The future of blades
Most server architectures today, including blades, generally assume a one-to-one correspondence between an application and a server. Web service delivery, however, is driving demand for new blade server architectures, and vendors are beginning to re-think the traditional definitions of servers. Blade computing can be an underpinning of new approaches to architecting network-based systems where the presumption of frequent component failure and highly distributed computing resources are fundamental to designs.
By using inexpensive servers and assuming components will fail, the industry is being led to an architecture that spreads operating systems, file systems, applications, and data across entire server infrastructures worldwide, ensuring lightning-fast response times and always-on application availability. While, for the most part, architectures being deployed today presume a one-to-one relationship between server and application, Web services and potentially blade computing are paving the way for new growth opportunities by spreading everything everywhere and making worldwide grid computing a reality.

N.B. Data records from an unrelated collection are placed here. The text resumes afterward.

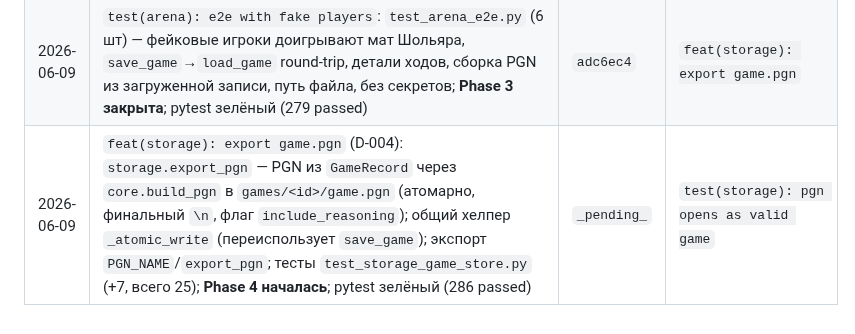
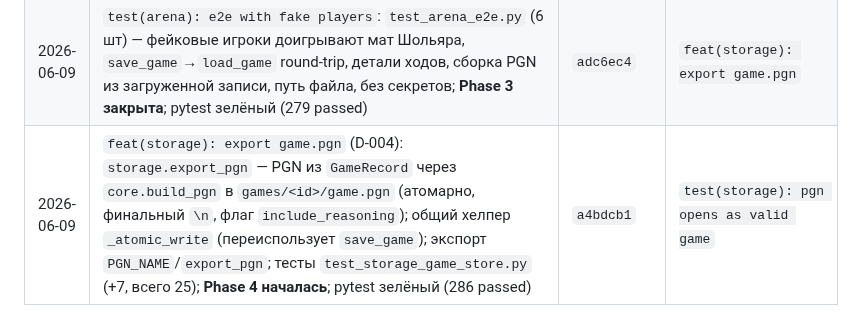
Before and after one commit to kovdmtr/LLM_arena_chess, a Markdown page: docs/PROGRESS.md, the part around the change. Rendered like a GitHub page.

Commit message:
docs(progress): record real commit hash in session log
Co-Authored-By: Claude Opus 4.8 <noreply@anthropic.com>

```diff
--- a/docs/PROGRESS.md
+++ b/docs/PROGRESS.md
@@ -74,4 +74,4 @@
 | 2026-06-09 | `feat(arena): game end and result/termination` (D-020): `_finalize` ставит result/termination из `Board.outcome()` для обычных окончаний (не перезаписывая техисходы), повторение → `repetition`; `resign` → `_resign` (termination=resign, победа соперника) вместо шва `GameRunnerError`; `max_plies` оставляет `"*"`; D-020 в DECISIONS; тесты `test_arena_runner.py` (23 шт); **Phase 3 — остался storage**; pytest зелёный (255 passed) | `684e3c9` | `feat(storage): persist and load game.json` |
 | 2026-06-09 | `feat(storage): persist and load game.json` (D-004/D-003): `storage/game_store.py` — `save_game` (атомарная запись `games/<id>/game.json`, mkdir), `load_game` (из файла/папки), `game_dir`, `_validate_game_id` (анти-traversal), `StorageError`; экспорт из `arena.storage`; тесты `test_storage_game_store.py` (18 шт); **Phase 3 — остался e2e-тест**; pytest зелёный (273 passed) | `2459237` | `test(arena): e2e with fake players` |
 | 2026-06-09 | `test(arena): e2e with fake players`: `test_arena_e2e.py` (6 шт) — фейковые игроки доигрывают мат Шольяра, `save_game`→`load_game` round-trip, детали ходов, сборка PGN из загруженной записи, путь файла, без секретов; **Phase 3 закрыта**; pytest зелёный (279 passed) | `adc6ec4` | `feat(storage): export game.pgn` |
-| 2026-06-09 | `feat(storage): export game.pgn` (D-004): `storage.export_pgn` — PGN из `GameRecord` через `core.build_pgn` в `games/<id>/game.pgn` (атомарно, финальный `\n`, флаг `include_reasoning`); общий хелпер `_atomic_write` (переиспользует `save_game`); экспорт `PGN_NAME`/`export_pgn`; тесты `test_storage_game_store.py` (+7, всего 25); **Phase 4 началась**; pytest зелёный (286 passed) | `_pending_` | `test(storage): pgn opens as valid game` |
+| 2026-06-09 | `feat(storage): export game.pgn` (D-004): `storage.export_pgn` — PGN из `GameRecord` через `core.build_pgn` в `games/<id>/game.pgn` (атомарно, финальный `\n`, флаг `include_reasoning`); общий хелпер `_atomic_write` (переиспользует `save_game`); экспорт `PGN_NAME`/`export_pgn`; тесты `test_storage_game_store.py` (+7, всего 25); **Phase 4 началась**; pytest зелёный (286 passed) | `a4bdcb1` | `test(storage): pgn opens as valid game` |
```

The storage implications of this trend are enormous as services providers and IT will increasingly use virtualization technologies at both the back-end (servers to disk) and front-end (applications and operating systems) to "over-provision" virtual capacity, allowing applications to think they have access to more storage than is physically available.
This means IT can get innovative (assuming appropriate chargeback models and metering software is in place) and "double dip" by charging users for the virtual capacity that is provisioned and "reselling" that capacity to other users, all the while transparently reporting to users on what capacity is available and exactly how much is being consumed.
Now there's a twist: selling the same resource twice and making users happier, to boot.
Dave Vellante is a co-founder of The Wikibon Project, an open community of practitioners, consultants, and researchers dedicated to improving technology adoption. Every Tuesday, the Wikibon community meets in an open forum at 12:00 EST to discuss critical issues in the storage industry in Peer Incite Research Meetings. For more information, go to www.wikibon.org.